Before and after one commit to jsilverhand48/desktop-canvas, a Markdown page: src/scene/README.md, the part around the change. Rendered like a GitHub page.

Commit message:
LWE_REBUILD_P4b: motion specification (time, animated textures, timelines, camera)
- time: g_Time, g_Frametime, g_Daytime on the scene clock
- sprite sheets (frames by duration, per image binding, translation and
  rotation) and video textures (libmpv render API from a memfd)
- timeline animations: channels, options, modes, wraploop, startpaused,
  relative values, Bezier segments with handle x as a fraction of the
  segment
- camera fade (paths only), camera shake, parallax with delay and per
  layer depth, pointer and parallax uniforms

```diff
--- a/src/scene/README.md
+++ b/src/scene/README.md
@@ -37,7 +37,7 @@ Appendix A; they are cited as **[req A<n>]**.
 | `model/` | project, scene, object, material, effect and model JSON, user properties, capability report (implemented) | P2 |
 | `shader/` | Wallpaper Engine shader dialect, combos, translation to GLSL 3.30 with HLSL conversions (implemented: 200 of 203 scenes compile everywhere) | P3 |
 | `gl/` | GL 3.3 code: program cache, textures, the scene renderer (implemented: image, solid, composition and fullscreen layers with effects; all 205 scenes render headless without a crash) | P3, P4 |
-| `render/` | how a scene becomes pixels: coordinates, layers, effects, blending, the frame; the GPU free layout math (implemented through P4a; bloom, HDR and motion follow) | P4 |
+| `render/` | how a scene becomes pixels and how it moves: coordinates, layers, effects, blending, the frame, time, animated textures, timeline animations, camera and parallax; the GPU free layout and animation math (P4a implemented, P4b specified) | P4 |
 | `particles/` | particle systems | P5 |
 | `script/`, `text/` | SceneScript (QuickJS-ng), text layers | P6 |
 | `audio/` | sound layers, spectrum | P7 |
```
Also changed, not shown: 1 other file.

- _WORK INSTRUCTIONS_
In your answer, print every entry exactly as it appears.

- _TASK RESULT_
Before and after one commit to jsilverhand48/desktop-canvas, a Markdown page: src/scene/README.md, the part around the change. Rendered like a GitHub page.

Commit message:
LWE_REBUILD_P4b: motion specification (time, animated textures, timelines, camera)
- time: g_Time, g_Frametime, g_Daytime on the scene clock
- sprite sheets (frames by duration, per image binding, translation and
  rotation) and video textures (libmpv render API from a memfd)
- timeline animations: channels, options, modes, wraploop, startpaused,
  relative values, Bezier segments with handle x as a fraction of the
  segment
- camera fade (paths only), camera shake, parallax with delay and per
  layer depth, pointer and parallax uniforms

```diff
--- a/src/scene/README.md
+++ b/src/scene/README.md
@@ -37,7 +37,7 @@ Appendix A; they are cited as **[req A<n>]**.
 | `model/` | project, scene, object, material, effect and model JSON, user properties, capability report (implemented) | P2 |
 | `shader/` | Wallpaper Engine shader dialect, combos, translation to GLSL 3.30 with HLSL conversions (implemented: 200 of 203 scenes compile everywhere) | P3 |
 | `gl/` | GL 3.3 code: program cache, textures, the scene renderer (implemented: image, solid, composition and fullscreen layers with effects; all 205 scenes render headless without a crash) | P3, P4 |
-| `render/` | how a scene becomes pixels: coordinates, layers, effects, blending, the frame; the GPU free layout math (implemented through P4a; bloom, HDR and motion follow) | P4 |
+| `render/` | how a scene becomes pixels and how it moves: coordinates, layers, effects, blending, the frame, time, animated textures, timeline animations, camera and parallax; the GPU free layout and animation math (P4a implemented, P4b specified) | P4 |
 | `particles/` | particle systems | P5 |
 | `script/`, `text/` | SceneScript (QuickJS-ng), text layers | P6 |
 | `audio/` | sound layers, spectrum | P7 |
```
Also changed, not shown: 1 other file.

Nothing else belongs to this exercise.